--- AVAILABLE DATA ---
┌──
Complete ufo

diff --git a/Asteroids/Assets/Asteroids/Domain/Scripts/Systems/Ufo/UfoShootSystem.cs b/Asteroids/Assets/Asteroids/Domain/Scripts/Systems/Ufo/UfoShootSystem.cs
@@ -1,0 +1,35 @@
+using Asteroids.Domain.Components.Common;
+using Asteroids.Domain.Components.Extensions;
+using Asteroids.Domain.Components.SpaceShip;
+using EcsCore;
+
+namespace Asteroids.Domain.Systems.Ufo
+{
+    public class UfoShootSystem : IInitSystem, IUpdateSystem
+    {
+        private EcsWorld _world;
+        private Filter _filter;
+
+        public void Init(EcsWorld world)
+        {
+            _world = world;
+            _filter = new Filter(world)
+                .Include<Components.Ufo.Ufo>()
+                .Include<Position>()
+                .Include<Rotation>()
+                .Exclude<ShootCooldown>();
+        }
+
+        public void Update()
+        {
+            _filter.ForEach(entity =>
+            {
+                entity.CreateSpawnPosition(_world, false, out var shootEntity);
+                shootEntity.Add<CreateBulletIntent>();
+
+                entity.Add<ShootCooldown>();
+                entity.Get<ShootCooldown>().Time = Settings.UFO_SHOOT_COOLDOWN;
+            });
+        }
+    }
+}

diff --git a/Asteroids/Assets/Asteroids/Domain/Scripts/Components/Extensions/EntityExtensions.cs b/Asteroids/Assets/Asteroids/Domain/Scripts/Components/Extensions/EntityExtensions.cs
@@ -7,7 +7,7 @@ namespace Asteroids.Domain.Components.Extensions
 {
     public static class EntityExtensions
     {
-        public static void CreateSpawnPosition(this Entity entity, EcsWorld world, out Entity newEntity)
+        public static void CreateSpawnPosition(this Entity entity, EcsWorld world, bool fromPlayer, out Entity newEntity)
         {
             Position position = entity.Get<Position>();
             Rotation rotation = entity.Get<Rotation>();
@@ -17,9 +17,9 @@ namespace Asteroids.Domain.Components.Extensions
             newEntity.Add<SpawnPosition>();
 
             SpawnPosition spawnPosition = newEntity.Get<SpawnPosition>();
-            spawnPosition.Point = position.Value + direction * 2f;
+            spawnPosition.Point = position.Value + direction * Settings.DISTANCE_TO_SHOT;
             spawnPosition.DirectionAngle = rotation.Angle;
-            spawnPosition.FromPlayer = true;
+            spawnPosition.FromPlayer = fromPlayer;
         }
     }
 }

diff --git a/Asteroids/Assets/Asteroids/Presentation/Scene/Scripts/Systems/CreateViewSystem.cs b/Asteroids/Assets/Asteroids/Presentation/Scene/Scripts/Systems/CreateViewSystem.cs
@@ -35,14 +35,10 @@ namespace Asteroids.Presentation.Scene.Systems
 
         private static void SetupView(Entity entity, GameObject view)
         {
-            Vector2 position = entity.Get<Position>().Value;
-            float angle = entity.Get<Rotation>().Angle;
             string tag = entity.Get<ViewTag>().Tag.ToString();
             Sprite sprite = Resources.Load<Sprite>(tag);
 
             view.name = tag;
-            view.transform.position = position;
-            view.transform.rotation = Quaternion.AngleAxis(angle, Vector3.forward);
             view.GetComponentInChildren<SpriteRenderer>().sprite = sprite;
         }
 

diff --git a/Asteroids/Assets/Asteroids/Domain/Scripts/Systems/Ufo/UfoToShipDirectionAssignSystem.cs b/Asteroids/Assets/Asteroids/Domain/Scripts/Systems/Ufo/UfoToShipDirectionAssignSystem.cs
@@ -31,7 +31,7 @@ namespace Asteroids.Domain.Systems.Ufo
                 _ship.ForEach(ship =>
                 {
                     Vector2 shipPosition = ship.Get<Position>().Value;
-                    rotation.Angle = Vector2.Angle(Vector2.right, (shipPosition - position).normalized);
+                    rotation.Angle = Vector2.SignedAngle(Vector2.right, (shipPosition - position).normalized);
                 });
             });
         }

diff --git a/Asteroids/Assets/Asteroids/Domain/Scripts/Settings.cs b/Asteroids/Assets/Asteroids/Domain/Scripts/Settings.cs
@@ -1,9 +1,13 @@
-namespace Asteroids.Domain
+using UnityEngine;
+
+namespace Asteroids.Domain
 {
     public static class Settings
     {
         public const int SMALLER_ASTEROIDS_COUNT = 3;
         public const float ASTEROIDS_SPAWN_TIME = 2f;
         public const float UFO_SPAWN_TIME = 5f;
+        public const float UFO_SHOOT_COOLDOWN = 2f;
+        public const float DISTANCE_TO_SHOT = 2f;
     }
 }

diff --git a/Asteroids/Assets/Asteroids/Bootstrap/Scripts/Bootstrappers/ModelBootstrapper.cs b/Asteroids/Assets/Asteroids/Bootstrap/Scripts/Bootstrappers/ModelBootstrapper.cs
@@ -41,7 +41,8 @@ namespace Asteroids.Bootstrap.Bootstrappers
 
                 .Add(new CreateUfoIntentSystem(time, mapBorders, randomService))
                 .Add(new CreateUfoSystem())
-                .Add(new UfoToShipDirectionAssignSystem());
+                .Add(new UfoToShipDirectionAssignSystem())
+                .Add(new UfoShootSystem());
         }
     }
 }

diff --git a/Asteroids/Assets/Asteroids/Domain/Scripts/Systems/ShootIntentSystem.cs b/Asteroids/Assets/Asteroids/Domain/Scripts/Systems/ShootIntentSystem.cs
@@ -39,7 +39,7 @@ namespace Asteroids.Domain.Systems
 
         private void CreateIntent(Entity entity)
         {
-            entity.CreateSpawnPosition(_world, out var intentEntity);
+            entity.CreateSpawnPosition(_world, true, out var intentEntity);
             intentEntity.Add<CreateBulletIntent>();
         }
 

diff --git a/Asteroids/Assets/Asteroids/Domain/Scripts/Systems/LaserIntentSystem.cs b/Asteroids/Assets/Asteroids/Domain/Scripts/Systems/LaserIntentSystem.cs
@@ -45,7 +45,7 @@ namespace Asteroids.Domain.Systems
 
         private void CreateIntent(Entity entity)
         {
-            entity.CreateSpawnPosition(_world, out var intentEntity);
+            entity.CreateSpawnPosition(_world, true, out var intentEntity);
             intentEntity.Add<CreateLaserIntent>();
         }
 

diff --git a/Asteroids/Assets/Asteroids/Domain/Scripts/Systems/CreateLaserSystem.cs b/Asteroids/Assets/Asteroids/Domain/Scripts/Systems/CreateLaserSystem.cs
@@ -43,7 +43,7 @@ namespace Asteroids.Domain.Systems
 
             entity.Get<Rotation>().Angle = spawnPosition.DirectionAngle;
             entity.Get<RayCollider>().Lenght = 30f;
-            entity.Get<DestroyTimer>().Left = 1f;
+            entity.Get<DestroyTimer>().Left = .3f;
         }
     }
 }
└──
--- TASK TO COMPLETE ---
Output all entries again exactly; no line may be altered.

--- ANSWER BOX ---
Complete ufo

diff --git a/Asteroids/Assets/Asteroids/Domain/Scripts/Systems/Ufo/UfoShootSystem.cs b/Asteroids/Assets/Asteroids/Domain/Scripts/Systems/Ufo/UfoShootSystem.cs
@@ -1,0 +1,35 @@
+using Asteroids.Domain.Components.Common;
+using Asteroids.Domain.Components.Extensions;
+using Asteroids.Domain.Components.SpaceShip;
+using EcsCore;
+
+namespace Asteroids.Domain.Systems.Ufo
+{
+    public class UfoShootSystem : IInitSystem, IUpdateSystem
+    {
+        private EcsWorld _world;
+        private Filter _filter;
+
+        public void Init(EcsWorld world)
+        {
+            _world = world;
+            _filter = new Filter(world)
+                .Include<Components.Ufo.Ufo>()
+                .Include<Position>()
+                .Include<Rotation>()
+                .Exclude<ShootCooldown>();
+        }
+
+        public void Update()
+        {
+            _filter.ForEach(entity =>
+            {
+                entity.CreateSpawnPosition(_world, false, out var shootEntity);
+                shootEntity.Add<CreateBulletIntent>();
+
+                entity.Add<ShootCooldown>();
+                entity.Get<ShootCooldown>().Time = Settings.UFO_SHOOT_COOLDOWN;
+            });
+        }
+    }
+}

diff --git a/Asteroids/Assets/Asteroids/Domain/Scripts/Components/Extensions/EntityExtensions.cs b/Asteroids/Assets/Asteroids/Domain/Scripts/Components/Extensions/EntityExtensions.cs
@@ -7,7 +7,7 @@ namespace Asteroids.Domain.Components.Extensions
 {
     public static class EntityExtensions
     {
-        public static void CreateSpawnPosition(this Entity entity, EcsWorld world, out Entity newEntity)
+        public static void CreateSpawnPosition(this Entity entity, EcsWorld world, bool fromPlayer, out Entity newEntity)
         {
             Position position = entity.Get<Position>();
             Rotation rotation = entity.Get<Rotation>();
@@ -17,9 +17,9 @@ namespace Asteroids.Domain.Components.Extensions
             newEntity.Add<SpawnPosition>();
 
             SpawnPosition spawnPosition = newEntity.Get<SpawnPosition>();
-            spawnPosition.Point = position.Value + direction * 2f;
+            spawnPosition.Point = position.Value + direction * Settings.DISTANCE_TO_SHOT;
             spawnPosition.DirectionAngle = rotation.Angle;
-            spawnPosition.FromPlayer = true;
+            spawnPosition.FromPlayer = fromPlayer;
         }
     }
 }

diff --git a/Asteroids/Assets/Asteroids/Presentation/Scene/Scripts/Systems/CreateViewSystem.cs b/Asteroids/Assets/Asteroids/Presentation/Scene/Scripts/Systems/CreateViewSystem.cs
@@ -35,14 +35,10 @@ namespace Asteroids.Presentation.Scene.Systems
 
         private static void SetupView(Entity entity, GameObject view)
         {
-            Vector2 position = entity.Get<Position>().Value;
-            float angle = entity.Get<Rotation>().Angle;
             string tag = entity.Get<ViewTag>().Tag.ToString();
             Sprite sprite = Resources.Load<Sprite>(tag);
 
             view.name = tag;
-            view.transform.position = position;
-            view.transform.rotation = Quaternion.AngleAxis(angle, Vector3.forward);
             view.GetComponentInChildren<SpriteRenderer>().sprite = sprite;
         }
 

diff --git a/Asteroids/Assets/Asteroids/Domain/Scripts/Systems/Ufo/UfoToShipDirectionAssignSystem.cs b/Asteroids/Assets/Asteroids/Domain/Scripts/Systems/Ufo/UfoToShipDirectionAssignSystem.cs
@@ -31,7 +31,7 @@ namespace Asteroids.Domain.Systems.Ufo
                 _ship.ForEach(ship =>
                 {
                     Vector2 shipPosition = ship.Get<Position>().Value;
-                    rotation.Angle = Vector2.Angle(Vector2.right, (shipPosition - position).normalized);
+                    rotation.Angle = Vector2.SignedAngle(Vector2.right, (shipPosition - position).normalized);
                 });
             });
         }

diff --git a/Asteroids/Assets/Asteroids/Domain/Scripts/Settings.cs b/Asteroids/Assets/Asteroids/Domain/Scripts/Settings.cs
@@ -1,9 +1,13 @@
-namespace Asteroids.Domain
+using UnityEngine;
+
+namespace Asteroids.Domain
 {
     public static class Settings
     {
         public const int SMALLER_ASTEROIDS_COUNT = 3;
         public const float ASTEROIDS_SPAWN_TIME = 2f;
         public const float UFO_SPAWN_TIME = 5f;
+        public const float UFO_SHOOT_COOLDOWN = 2f;
+        public const float DISTANCE_TO_SHOT = 2f;
     }
 }

diff --git a/Asteroids/Assets/Asteroids/Bootstrap/Scripts/Bootstrappers/ModelBootstrapper.cs b/Asteroids/Assets/Asteroids/Bootstrap/Scripts/Bootstrappers/ModelBootstrapper.cs
@@ -41,7 +41,8 @@ namespace Asteroids.Bootstrap.Bootstrappers
 
                 .Add(new CreateUfoIntentSystem(time, mapBorders, randomService))
                 .Add(new CreateUfoSystem())
-                .Add(new UfoToShipDirectionAssignSystem());
+                .Add(new UfoToShipDirectionAssignSystem())
+                .Add(new UfoShootSystem());
         }
     }
 }

diff --git a/Asteroids/Assets/Asteroids/Domain/Scripts/Systems/ShootIntentSystem.cs b/Asteroids/Assets/Asteroids/Domain/Scripts/Systems/ShootIntentSystem.cs
@@ -39,7 +39,7 @@ namespace Asteroids.Domain.Systems
 
         private void CreateIntent(Entity entity)
         {
-            entity.CreateSpawnPosition(_world, out var intentEntity);
+            entity.CreateSpawnPosition(_world, true, out var intentEntity);
             intentEntity.Add<CreateBulletIntent>();
         }
 

diff --git a/Asteroids/Assets/Asteroids/Domain/Scripts/Systems/LaserIntentSystem.cs b/Asteroids/Assets/Asteroids/Domain/Scripts/Systems/LaserIntentSystem.cs
@@ -45,7 +45,7 @@ namespace Asteroids.Domain.Systems
 
         private void CreateIntent(Entity entity)
         {
-            entity.CreateSpawnPosition(_world, out var intentEntity);
+            entity.CreateSpawnPosition(_world, true, out var intentEntity);
             intentEntity.Add<CreateLaserIntent>();
         }
 

diff --git a/Asteroids/Assets/Asteroids/Domain/Scripts/Systems/CreateLaserSystem.cs b/Asteroids/Assets/Asteroids/Domain/Scripts/Systems/CreateLaserSystem.cs
@@ -43,7 +43,7 @@ namespace Asteroids.Domain.Systems
 
             entity.Get<Rotation>().Angle = spawnPosition.DirectionAngle;
             entity.Get<RayCollider>().Lenght = 30f;
-            entity.Get<DestroyTimer>().Left = 1f;
+            entity.Get<DestroyTimer>().Left = .3f;
         }
     }
 }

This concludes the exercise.